In lieu of an abstract, here is a brief excerpt of the content:

C h a p t e r 1 2 Accessibility to Health Care in Urban Environments Francisca M. Mwangangi The World Health Organization (WHO) defines health as a state of complete physical, mental, and social well-being and not merely the absence of disease or infirmity. The WHO has further elaborated that “the health of all the people is fundamental to the attainment of peace and security and is dependent upon the fullest co-operation of individuals and states” and that “the enjoyment of the highest attainable standards of health” is one of the fundamental rights of every human being (WHO 2000). A population’s health and productivity are directly linked. This relationship has been demonstrated in industrialized countries, which are now benefiting from years of investment in health services (Schultz and Tansel 1993). Provision of good health services satisfies a basic human need and contributes significantly toward maintaining and enhancing the productive potential of the people. Improving health services reduces production losses caused by worker illnesses, permits the use of national funds otherwise totally or nearly inaccessible because of disease, and increases children’s enrollment in school and their ability to learn (Mwabu et al. 2004). Therefore, increasing consumption of health-care services in the population should be a priority in all countries. Increasing access is the most effective way to increase the utilization of health-care services. In its simplest sense, access refers to entry into or use of the healthcare system. When health care is accessible, the health of every member of society improves because people are able to obtain care when necessary without facing obstacles. When health care is not accessible, mortality rates will be high and many people will be debilitated by disease . Access is one of the fundamental goals of every health-care system. 228 Francisca M. Mwangangi A major responsibility of every government is to provide effective and accessible health care to all of its citizens. For the majority, the term “access” refers to health-care services that are within reach. The term goes beyond the availability of health-care services to refer to the elimination of personal, organizational, and financial barriers to service utilization. Obrist and colleagues have identified three aspects of accessible health care: availability, acceptability , and affordability (Obrist et al. 2007). Lack of access to health care results when any one of these three aspects of accessibility is missing. “Availability” means that existing health services and goods meet clients ’ needs. Services and goods should be offered by an adequate number of skilled personnel. Supplies should cover demand. Health-care facilities should be within reach geographically. Health-care services should be organized in a manner that meets patients’ needs: For example , hours of operation should be based around clients’ schedules, taking into account, for instance, the daily work schedule of the small-scale business person or farmer. The health-care facilities should be clean and well kept. “Affordability” means that the price of health care fits clients’ income and ability to pay. Both direct and indirect costs of health care should be within a client’s ability to pay; for example, a client should be able to pay for the consultation fee, the cost of drugs, and transportation to the health facility. Last, “acceptability” of health care means that the information, explanations , and treatments provided take into account the clients’ cultural and social values. Patients should feel welcome and cared for and have trust in the competence and personality of their health-care providers. Differences in access to health care can have far-reaching consequences , with those denied access to basic health care living shorter and more constrained lives. Writing in 1990, Amartya Sen estimated that 100 million more women would have been alive, primarily in China, South Asia, and North Africa, if women and girls had equal access to health care and nutrition across the globe (Sen 1990). Equal access to health care is therefore a prerequisite for equality of opportunity in society. In developing countries, health care can be accessed from such facilities as the following: 1. Hospitals, health centers, and clinics run by the central government 2. Municipality or city council-controlled facilities Accessibility to Health Care in Urban Environments 229 3. Facilities run by faith-based organizations 4. Private sector facilities—both for-profit and nonprofit Access to Health Care in Urban Settings: Issues, Challenges, and Opportunities As earlier chapters have described, a lack of basic services—including safe water, sanitation, and good shelter—in rapidly expanding...

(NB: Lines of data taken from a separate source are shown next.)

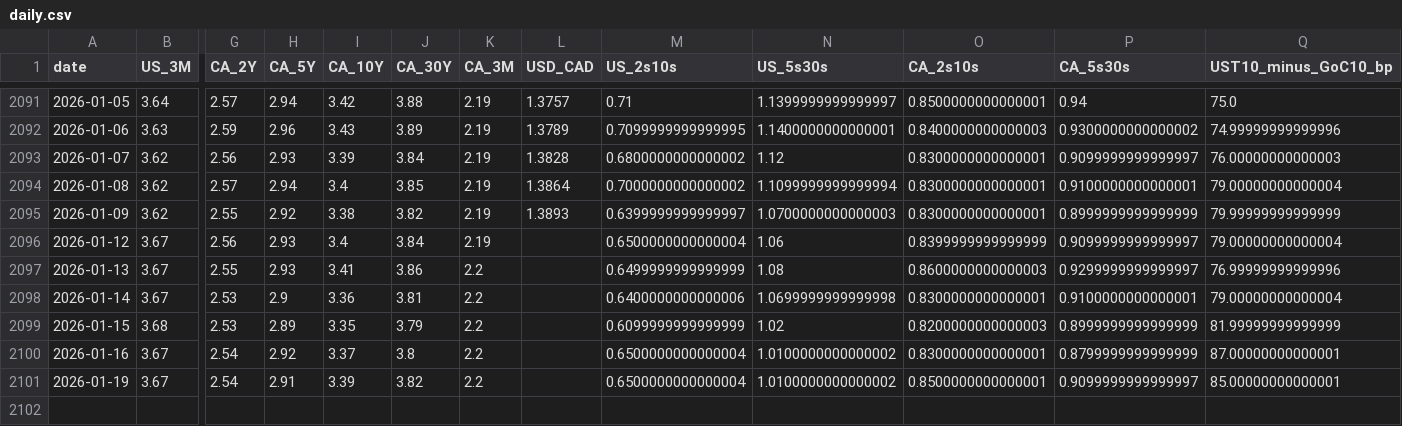
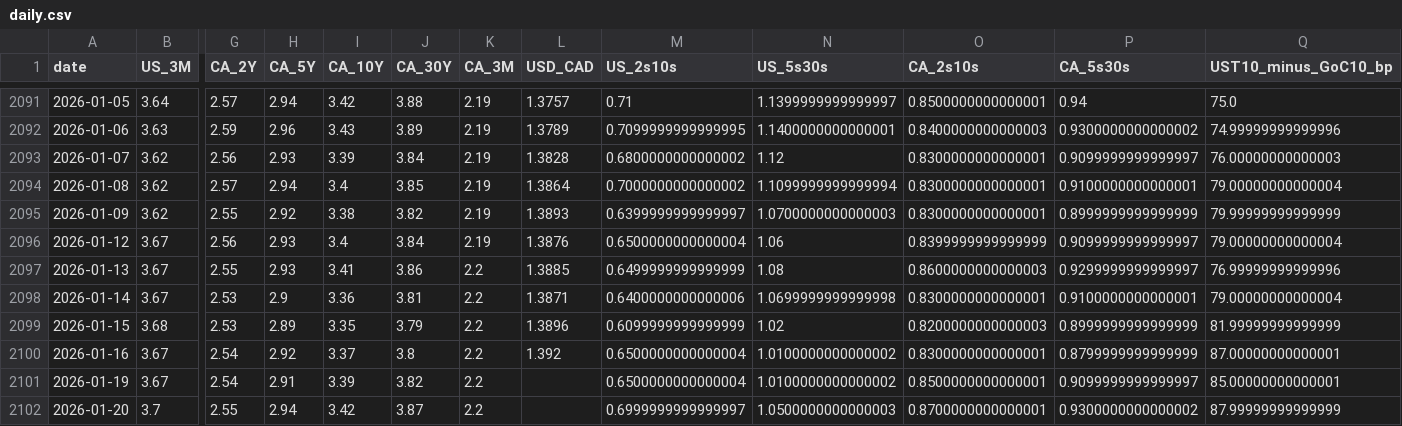
Before and after one commit to CSCoder33/Yield_Curve_History_Dashboard_U.S._Canada, a CSV file: data/processed/daily.csv, drawn as a sheet; only a part is shown, gaps mark what is left out; rows hold the shown columns only; the diff names each change by its address in the sheet, - before the commit and + after, or states it on an @@ line.

```diff
--- a/data/processed/daily.csv
+++ b/data/processed/daily.csv
-L2096 (USD_CAD): (empty)
+L2096 (USD_CAD): 1.3876
-L2097 (USD_CAD): (empty)
+L2097 (USD_CAD): 1.3885
-L2098 (USD_CAD): (empty)
+L2098 (USD_CAD): 1.3871
-L2099 (USD_CAD): (empty)
+L2099 (USD_CAD): 1.3896
-L2100 (USD_CAD): (empty)
+L2100 (USD_CAD): 1.392
+row 2102: 2026-01-20 | 3.7 | 2.55 | 2.94 | 3.42 | 3.87 | 2.2 |  | 0.6999999999999997 | 1.0500000000000003 | 0.8700000000000001 | 0.9300000000000002 | 87.99999999999999
```
Also changed, not shown: 18 other files.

Additional Information

Related ISBN
MARC Record
Launched on MUSE
Open Access
Back To Top

This website uses cookies to ensure you get the best experience on our website. Without cookies your experience may not be seamless.